The historical illiteracy of Wisconsin teachers; Update: Crosshairs, “Reload”
posted at 2:15 pm on February 17, 2011 by Ed Morrissey
Godwin’s Law states that any political argument, carried on long enough, will eventually provoke a Nazi reference. My own personal corollary to Godwin’s Law is that the first side to invoke it invariably loses, mainly because Nazis and Adolf Hitler are simply not analogous to normal politics in American democracy, unless one is discussing actual neo-Nazis. It exposes a clear lack of historical literacy about the Nazis and the history between the two World Wars of the last century. It’s the kind of argument favored by the relatively uneducated.
That’s what makes the protests in Wisconsin over Governor Scott Walker’s proposal to curtail the power of public-sector unions so deliciously ironic. Hot Air reader Tim R in Madison took his camera with him when he attended the large protests staged by the teachers against the budget bill that would require contributions for pensions and health insurance, as well as put new curbs on collective bargaining. Tim discovered signs like this at the protest yesterday at 6 pm just after the speakers concluded:
This is one of the milder examples, although it’s worth noting that teachers brought their students with them to the protest. I wonder if the same teacher holding this sign would discipline a student who wrote something similar on a chalkboard, with or without the underscores.
This seems to be a theme at the protests:
Er, Hitler? Why Hitler, of all possible comparisons? One of her colleagues helpfully held a sign to explain it:
First, Walker hasn’t “outlowed” unions, or even proposed outlawing them, either. Walker’s proposal would restrict negotiations with non-law-enforcement unions to wages only, and would require recertification votes each year. It would also make Wisconsin a right-to-work state, ending automatic deduction of union dues from paychecks and instead make them voluntary. That may put unions in a tough position to justify their continued representation, but it hardly outlaws the unions.
Besides, even if it did, it’s a fallacious argument. Hitler was also a vegetarian who owned a dog. Are all vegetarians Nazis? All dog owners? The Nazis aren’t history’s great villains because Hitler opposed public-sector unions. To equate that with Naziism isn’t just reprehensible, it’s downright ignorant and minimizes the actual horrors of Naziism.
That doesn’t stop Wisconsin educators from expanding on their theme:
What do you get when you cross Hosni Mubarak and Adolf Hitler? One ugly baby, that’s for sure, but not Scott Walker. Again, this appears to be a recurring theme in this teachers’ protest. (Also, it looks like anti-smoking efforts have been for naught in the classroom.)
But while we’re noticing just how poorly Wisconsin teachers do at history, it looks as though some of them might have problems with the present:

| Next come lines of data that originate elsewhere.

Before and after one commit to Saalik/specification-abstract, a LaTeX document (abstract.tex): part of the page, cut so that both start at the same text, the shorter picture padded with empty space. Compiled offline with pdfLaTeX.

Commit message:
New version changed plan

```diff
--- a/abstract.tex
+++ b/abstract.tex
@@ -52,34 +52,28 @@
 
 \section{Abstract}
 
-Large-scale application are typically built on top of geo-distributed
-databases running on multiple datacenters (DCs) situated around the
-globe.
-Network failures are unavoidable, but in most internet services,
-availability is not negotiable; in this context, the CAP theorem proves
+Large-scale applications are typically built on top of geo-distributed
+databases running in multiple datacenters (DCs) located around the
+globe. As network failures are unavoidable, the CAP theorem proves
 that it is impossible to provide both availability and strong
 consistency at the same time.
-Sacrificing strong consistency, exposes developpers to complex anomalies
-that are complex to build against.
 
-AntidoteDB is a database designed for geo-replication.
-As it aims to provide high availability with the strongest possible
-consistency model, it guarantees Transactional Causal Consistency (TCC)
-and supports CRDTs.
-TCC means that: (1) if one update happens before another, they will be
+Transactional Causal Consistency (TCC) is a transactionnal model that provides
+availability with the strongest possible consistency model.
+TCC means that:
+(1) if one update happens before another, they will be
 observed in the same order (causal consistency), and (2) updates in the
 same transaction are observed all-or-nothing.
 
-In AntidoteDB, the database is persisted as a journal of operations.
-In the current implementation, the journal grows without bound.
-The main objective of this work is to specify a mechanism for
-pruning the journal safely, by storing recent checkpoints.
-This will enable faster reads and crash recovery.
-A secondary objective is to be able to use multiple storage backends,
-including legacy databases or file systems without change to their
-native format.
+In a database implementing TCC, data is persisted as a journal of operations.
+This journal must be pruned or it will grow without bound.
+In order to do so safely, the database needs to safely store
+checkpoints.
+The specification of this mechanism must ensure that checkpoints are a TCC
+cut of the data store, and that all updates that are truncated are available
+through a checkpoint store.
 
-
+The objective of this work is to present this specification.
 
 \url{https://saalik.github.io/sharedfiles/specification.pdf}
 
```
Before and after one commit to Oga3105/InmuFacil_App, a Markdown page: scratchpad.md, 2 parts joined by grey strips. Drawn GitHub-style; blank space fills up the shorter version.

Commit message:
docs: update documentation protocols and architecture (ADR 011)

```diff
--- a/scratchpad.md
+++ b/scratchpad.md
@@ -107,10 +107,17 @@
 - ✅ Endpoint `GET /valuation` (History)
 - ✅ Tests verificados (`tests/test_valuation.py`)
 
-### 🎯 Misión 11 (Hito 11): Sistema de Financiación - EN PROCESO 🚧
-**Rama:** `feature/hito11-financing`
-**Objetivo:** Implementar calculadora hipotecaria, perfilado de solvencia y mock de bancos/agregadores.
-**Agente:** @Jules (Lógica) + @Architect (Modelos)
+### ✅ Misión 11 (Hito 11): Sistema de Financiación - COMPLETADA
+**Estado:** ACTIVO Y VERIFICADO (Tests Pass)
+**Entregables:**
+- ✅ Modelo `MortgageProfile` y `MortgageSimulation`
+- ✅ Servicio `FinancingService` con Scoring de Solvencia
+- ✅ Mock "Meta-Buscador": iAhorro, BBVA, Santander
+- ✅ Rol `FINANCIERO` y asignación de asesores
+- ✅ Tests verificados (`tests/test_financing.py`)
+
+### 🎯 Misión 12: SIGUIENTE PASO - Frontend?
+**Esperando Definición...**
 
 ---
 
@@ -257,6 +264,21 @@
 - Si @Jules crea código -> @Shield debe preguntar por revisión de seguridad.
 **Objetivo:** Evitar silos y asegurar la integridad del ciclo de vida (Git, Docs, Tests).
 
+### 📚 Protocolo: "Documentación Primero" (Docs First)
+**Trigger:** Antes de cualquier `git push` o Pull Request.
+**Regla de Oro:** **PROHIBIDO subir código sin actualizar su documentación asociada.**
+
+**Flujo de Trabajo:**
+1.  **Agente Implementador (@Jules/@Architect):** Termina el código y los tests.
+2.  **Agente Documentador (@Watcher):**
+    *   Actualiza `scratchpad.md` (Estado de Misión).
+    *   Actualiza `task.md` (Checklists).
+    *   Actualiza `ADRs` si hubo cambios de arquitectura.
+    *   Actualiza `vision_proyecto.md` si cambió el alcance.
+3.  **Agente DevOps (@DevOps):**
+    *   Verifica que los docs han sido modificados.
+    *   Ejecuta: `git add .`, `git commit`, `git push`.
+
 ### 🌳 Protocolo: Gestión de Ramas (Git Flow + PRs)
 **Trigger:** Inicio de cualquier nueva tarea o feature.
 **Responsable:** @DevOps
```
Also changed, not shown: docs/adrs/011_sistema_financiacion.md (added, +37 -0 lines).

“Impeach Bush”? Maybe it’s a leftover sign from a few years ago. The Anchoress points out another sign at a different locale which reads “I AM THE FUTURE – I NEEN QUALITY TEACHERS.” From what we’ve seen of these protests, the entire state of Wisconsin is in need of quality teachers, and it looks like the union is the biggest impediment to getting them.
Meanwhile, Democrats in the Wisconsin Senate have gone AWOL in an attempt to avoid casting a vote on the bill:
A three-day-long stand-off at the Wisconsin state capitol between union supporters and those backing the Republican governor’s budget cuts just went to another level Thursday as Democratic senators apparently fled the state to prevent a vote on Gov. Scott Walker’s budget-repair bill, which would cut public employee union collective bargaining rights and require them to contribute to pensions and health care.
Law enforcement has been sent to find missing Democratic lawmakers, according to a Madison, Wis. ABC affiliate. State Sen. leader Scott Fitzgerald said only one Democrat is needed for quorum to vote on the controversial bill, which is expected to pass a Republican-majority Senate. The “Sergeant of Arms is going door to door to find Democratic senators.”
The budget-repair bill passed a finance committee 12-4 late last night, its last hurdle before a Senate vote, on party lines convincing Senate Democrats that moderate Republicans would not deliver them an upset victory over the Gov. Scott Walker.
They have to come home eventually, and they can’t avoid their responsibilities forever.